The season is only a month old and already the Cleveland Cavaliers have lost four starters with injuries, been locked out of their home arena and won only one of their last 12 games. And Coach Bill Fitch says the worst is yet to come.

"We haven't bottomed out yet," said Fitch last night. "This is a terrible feeling. But when things go wrong they go wrong."

Last night, what went wrong for the Cavaliers began with the final score: Washington 122, Cleveland 106. But toss in horrendous defense, sloppy passing erratic shooting and you come up with a term that is struggling even more than the Bullets.

"I'd rather play a team when they are down than when they are going good," said Washington Coach Dick Motta. "It's selfish, but it's also the NBA."

The Bullets knew Cleveland was tired after a seven-game West Coast road trip, so they relentlessly pushed the bail up court against the Cavaliers and came away with a horde of transition and fast-break baskets. The pace broke whatever heart the home team bought into the game, which was all but decided once Washington grabbed a 16-point first-half bulge.

Being ahead in the early going was a new feeling for the Bullets after two straight looses in which they fell behind quickly by more than 30 points. The Cavaliers proved just the medicine to solve Washington's lethargy, at least for one night.

"Yeah, every time we think we've turned it around. We don't" said forward Bob Dandridge. "We've been coming out flat and we haven't been trying to get the pace going quicker. We made an effort tonight and it worked."

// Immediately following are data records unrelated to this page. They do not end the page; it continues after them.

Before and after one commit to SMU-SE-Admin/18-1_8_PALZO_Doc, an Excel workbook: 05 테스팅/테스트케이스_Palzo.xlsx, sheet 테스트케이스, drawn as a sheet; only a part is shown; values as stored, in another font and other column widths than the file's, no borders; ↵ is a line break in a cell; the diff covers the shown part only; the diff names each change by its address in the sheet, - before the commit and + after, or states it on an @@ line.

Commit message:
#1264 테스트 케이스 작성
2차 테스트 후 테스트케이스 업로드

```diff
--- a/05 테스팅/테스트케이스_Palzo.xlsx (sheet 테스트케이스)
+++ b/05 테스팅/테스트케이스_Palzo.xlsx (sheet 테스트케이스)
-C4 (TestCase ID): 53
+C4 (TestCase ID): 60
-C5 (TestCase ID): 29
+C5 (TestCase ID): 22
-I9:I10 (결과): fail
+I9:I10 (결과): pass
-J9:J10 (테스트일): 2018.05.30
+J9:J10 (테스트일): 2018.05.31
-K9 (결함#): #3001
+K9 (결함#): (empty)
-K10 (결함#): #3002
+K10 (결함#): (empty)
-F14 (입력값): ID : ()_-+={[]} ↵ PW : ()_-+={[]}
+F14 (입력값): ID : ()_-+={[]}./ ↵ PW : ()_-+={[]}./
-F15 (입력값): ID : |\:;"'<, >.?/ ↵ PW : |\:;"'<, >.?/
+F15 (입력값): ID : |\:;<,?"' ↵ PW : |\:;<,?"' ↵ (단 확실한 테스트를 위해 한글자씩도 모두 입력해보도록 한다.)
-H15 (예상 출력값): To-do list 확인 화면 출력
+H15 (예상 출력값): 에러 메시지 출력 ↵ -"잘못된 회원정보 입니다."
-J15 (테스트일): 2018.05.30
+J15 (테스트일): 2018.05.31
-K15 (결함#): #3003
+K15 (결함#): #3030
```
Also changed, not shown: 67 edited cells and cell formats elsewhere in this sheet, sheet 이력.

Dandridge took advantage of transition opportunities to glide around for 25 points, one fewer than Elvin Hayes. And Kevin Grevey gave the proper amount of back-court support with 24 points, including 11 in the last period to thwart Cleveland comeback attempts.

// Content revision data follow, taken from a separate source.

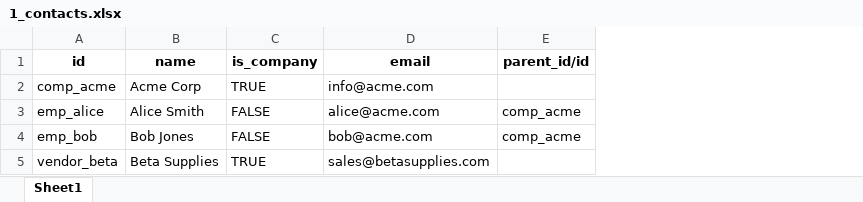
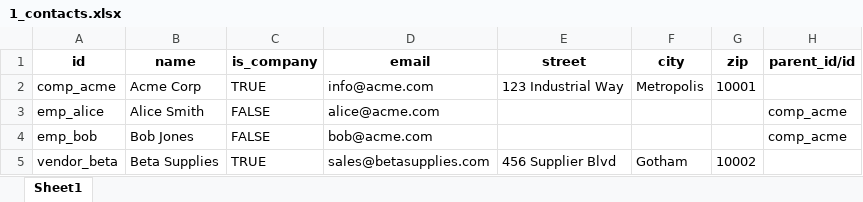
Before and after one commit to Kamalabot/odoo_scripts, an Excel workbook: hydration/samples/1_contacts.xlsx, sheet Sheet1, drawn as a sheet; values as stored, in another font and other column widths than the file's, no borders; the diff names each change by its address in the sheet, - before the commit and + after, or states it on an @@ line.

Commit message:
feat: Introduce Odoo mock data generation with sample Excel files and enhance the hydration guide to cover multi-line documents and product variant resolution.

```diff
--- a/hydration/samples/1_contacts.xlsx (sheet Sheet1)
+++ b/hydration/samples/1_contacts.xlsx (sheet Sheet1)
+column E (street), rows 2-5: 123 Industrial Way |  |  | 456 Supplier Blvd
+column F (city), rows 2-5: Metropolis |  |  | Gotham
+column G (zip), rows 2-5: 10001 |  |  | 10002
```
Also changed, not shown: hydration/samples/2_purchase_orders.xlsx, hydration/samples/3_invoices.xlsx, 9 other files.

The Bullets may feel like Cleveland tonight when they return home to host the Milwaukee Bucks at 8:05 in Capital Centre. But Fitch doubts it.

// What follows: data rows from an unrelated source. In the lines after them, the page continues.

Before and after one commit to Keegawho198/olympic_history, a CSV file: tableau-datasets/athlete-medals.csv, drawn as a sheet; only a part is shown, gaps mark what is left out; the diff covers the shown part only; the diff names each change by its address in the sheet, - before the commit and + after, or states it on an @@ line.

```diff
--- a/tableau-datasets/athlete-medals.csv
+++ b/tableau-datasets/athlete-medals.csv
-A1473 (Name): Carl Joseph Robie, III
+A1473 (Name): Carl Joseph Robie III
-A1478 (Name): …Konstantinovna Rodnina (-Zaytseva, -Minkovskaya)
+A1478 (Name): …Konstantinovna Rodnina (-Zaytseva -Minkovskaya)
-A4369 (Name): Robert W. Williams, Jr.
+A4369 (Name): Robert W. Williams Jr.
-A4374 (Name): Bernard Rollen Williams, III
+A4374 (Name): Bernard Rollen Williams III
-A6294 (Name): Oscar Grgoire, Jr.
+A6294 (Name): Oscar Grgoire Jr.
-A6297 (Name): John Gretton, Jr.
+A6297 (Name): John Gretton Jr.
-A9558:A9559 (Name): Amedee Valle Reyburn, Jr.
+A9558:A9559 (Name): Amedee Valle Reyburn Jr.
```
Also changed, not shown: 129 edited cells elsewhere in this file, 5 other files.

"No one is having quite the problems we are," he said. "This didn't even feel like a home game, we've been here for such a short time after the trip. You are tired and things are going bad and all you hear is negative things. You just have to try to put all that out of your head and remember what has worked so well for you in the past."

The owners of the Richfield Coliseum are trying to evict the team over a lease haggle. The door locks to the team offices here were changed over the weekend and the Cavaliers had to get a court order to get inside the building. There is a good possibility they will have to find a new home court before the season is over.

Fitch also is without center Elmore Smith (knee) and Walt Frazier (foot). He just got guard Foots Walker back after a two-week stretch on the injured-reserve list and Campy Russell also has been hobbled by ailments.

The club needed a poor effort from Washington to shake out of its slump. Instead, the Bullets shot 57 percent for the game while Cleveland turned making a layup into a challenge.

"You look at the (close-in) shots we missed and the long shots they made and it makes things worse," said Fitch. "And we compound it with stupid plays. That's what we have to stop. We are home for a while. We have gone through this before. It's a long, hard season and now we have some time to work things out."